'Pambula Voice' January 14, 1898
* The dry weather still continues and there doesn't seem to be any appearance of rain. Stock are beginning to show signs of weakness and there must doubtless be great carnage amongst their ranks unless we are favoured with a heavy downfall within a week or so. The heat has been oppressive and such high temperatures have never been known here before. At the local factory the other day the thermometer registered 110 in the shade.
'Pambula Voice' February 25, 1898
* Rain, beautiful rain has come at last. We had a good soaking fall lasting for six nights and five days measuring in all 13 inches and 2 points. Nearly all of the settlers lost more or less stock. The rain gauge is in charge of Mr. Alexander at Pericoe House.
'The Land' 1911
* Rocky Hall is well named, it being surmounted by very steep mountains.
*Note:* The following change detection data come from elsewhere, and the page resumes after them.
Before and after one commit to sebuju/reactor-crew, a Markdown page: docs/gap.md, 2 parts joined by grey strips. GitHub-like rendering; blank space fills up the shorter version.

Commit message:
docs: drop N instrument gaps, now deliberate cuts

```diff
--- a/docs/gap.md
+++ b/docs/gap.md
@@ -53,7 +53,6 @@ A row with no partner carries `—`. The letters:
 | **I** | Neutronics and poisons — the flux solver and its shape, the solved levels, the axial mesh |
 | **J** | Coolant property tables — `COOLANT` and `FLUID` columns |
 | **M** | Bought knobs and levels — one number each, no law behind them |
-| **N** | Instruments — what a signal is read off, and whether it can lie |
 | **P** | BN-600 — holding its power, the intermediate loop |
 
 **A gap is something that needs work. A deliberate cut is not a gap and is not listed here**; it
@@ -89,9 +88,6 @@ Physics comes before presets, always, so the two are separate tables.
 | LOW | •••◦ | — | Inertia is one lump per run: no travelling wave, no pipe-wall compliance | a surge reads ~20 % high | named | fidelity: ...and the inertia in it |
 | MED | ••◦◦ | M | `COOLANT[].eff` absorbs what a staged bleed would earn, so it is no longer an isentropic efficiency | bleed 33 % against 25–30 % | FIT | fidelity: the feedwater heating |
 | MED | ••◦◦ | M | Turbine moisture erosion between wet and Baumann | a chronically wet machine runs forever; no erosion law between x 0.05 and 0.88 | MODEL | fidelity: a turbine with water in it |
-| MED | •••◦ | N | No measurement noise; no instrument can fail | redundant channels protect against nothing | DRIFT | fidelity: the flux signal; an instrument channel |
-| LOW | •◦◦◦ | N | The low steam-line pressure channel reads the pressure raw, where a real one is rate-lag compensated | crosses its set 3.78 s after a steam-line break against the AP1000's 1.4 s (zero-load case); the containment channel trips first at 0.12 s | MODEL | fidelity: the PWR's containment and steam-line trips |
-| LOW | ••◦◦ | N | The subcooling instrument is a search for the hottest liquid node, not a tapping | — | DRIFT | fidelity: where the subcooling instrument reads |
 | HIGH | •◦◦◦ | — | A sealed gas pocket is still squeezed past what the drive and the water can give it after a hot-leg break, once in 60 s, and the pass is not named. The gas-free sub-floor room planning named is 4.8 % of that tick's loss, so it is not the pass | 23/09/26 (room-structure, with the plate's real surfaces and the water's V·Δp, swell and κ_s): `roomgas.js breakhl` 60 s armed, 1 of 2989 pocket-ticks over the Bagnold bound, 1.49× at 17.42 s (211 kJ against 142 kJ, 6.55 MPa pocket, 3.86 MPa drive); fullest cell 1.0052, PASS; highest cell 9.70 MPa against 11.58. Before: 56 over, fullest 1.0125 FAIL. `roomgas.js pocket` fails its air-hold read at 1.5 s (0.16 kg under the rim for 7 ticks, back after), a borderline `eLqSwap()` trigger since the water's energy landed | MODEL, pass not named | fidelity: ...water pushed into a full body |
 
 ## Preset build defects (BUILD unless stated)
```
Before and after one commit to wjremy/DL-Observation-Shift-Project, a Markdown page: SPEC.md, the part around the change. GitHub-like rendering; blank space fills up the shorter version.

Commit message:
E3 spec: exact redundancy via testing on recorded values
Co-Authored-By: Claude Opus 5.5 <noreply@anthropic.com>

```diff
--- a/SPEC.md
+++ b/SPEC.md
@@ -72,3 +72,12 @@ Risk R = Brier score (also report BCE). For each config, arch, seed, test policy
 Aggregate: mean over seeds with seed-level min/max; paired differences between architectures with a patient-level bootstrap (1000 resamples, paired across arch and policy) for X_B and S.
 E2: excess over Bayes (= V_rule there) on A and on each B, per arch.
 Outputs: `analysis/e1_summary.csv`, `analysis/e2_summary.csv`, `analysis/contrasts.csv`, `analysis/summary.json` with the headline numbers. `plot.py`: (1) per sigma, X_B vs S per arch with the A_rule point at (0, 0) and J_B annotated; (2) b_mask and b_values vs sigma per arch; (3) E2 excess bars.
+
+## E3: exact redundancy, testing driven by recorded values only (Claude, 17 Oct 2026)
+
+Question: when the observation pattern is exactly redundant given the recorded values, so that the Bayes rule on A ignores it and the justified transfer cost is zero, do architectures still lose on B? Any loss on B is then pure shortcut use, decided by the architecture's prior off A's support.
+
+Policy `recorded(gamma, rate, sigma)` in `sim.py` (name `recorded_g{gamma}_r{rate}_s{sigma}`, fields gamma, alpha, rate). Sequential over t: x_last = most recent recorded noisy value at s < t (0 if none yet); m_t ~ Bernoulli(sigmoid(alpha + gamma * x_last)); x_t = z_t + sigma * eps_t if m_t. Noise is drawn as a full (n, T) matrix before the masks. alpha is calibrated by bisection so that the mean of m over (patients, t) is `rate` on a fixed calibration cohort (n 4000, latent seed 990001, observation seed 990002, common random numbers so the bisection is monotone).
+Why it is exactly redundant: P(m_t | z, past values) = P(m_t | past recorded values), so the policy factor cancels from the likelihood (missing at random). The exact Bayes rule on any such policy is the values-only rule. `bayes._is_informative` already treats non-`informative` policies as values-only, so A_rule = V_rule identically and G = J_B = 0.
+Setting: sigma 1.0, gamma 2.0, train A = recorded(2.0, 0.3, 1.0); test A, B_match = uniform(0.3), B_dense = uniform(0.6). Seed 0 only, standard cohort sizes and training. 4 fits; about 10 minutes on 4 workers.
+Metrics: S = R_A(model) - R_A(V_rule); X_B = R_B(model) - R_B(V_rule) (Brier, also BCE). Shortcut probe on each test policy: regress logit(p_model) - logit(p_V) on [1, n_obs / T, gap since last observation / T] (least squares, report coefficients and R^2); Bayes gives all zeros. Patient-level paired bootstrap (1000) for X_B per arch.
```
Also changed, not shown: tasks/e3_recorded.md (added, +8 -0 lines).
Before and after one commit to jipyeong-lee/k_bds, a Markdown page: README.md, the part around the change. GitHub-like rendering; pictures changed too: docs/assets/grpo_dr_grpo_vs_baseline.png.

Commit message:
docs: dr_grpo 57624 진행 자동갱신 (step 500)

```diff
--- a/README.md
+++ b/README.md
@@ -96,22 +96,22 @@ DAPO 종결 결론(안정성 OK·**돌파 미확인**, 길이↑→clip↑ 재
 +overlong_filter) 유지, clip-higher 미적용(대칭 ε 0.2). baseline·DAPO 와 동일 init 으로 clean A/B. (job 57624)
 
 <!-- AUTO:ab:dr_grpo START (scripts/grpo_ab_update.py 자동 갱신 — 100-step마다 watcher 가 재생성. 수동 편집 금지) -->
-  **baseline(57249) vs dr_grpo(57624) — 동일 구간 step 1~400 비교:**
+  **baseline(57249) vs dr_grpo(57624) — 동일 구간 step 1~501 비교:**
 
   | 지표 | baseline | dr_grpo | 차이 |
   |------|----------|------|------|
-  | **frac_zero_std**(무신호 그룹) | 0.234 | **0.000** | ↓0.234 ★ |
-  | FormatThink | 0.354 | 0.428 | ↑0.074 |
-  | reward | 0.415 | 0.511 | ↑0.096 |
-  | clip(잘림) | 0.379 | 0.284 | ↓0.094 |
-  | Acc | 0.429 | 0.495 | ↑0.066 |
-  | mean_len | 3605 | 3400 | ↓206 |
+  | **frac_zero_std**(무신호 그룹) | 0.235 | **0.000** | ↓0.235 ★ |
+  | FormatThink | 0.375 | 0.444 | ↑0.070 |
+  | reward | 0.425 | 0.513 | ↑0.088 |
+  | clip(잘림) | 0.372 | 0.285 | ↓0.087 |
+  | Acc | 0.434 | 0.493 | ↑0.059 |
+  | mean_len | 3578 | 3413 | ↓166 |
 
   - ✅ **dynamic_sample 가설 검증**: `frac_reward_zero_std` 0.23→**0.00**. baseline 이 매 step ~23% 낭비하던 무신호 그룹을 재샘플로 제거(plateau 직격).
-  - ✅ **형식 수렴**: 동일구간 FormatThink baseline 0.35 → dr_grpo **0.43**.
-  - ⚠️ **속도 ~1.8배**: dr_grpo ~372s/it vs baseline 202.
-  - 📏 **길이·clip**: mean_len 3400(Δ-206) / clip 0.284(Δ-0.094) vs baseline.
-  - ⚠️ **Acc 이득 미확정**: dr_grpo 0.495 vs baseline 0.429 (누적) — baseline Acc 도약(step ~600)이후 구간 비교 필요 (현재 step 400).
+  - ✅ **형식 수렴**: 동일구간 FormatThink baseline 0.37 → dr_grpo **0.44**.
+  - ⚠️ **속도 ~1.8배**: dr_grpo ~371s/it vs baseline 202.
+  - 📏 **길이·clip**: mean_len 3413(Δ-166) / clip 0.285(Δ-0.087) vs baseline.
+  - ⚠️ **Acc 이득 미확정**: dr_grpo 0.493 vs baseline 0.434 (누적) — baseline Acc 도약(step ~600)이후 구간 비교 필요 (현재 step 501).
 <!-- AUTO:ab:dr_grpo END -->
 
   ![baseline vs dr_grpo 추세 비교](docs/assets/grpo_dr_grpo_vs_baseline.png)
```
What little farming is done here is maize growing. Around this part the drought has played sad havoc with the dairying industry, the country being in a very bad state for want of rain.
'Magnet' February 15, 1930
* In spite of the dry weather the sheep and cattle here look well. It has been said that this drought is worse than the last, nevertheless there is a greater body of grass and with the rain that threatens comes along, it will not be long before there is a mantle of green over the land.
'Magnet' January 19, 1935
* drought affecting maize and potato crops.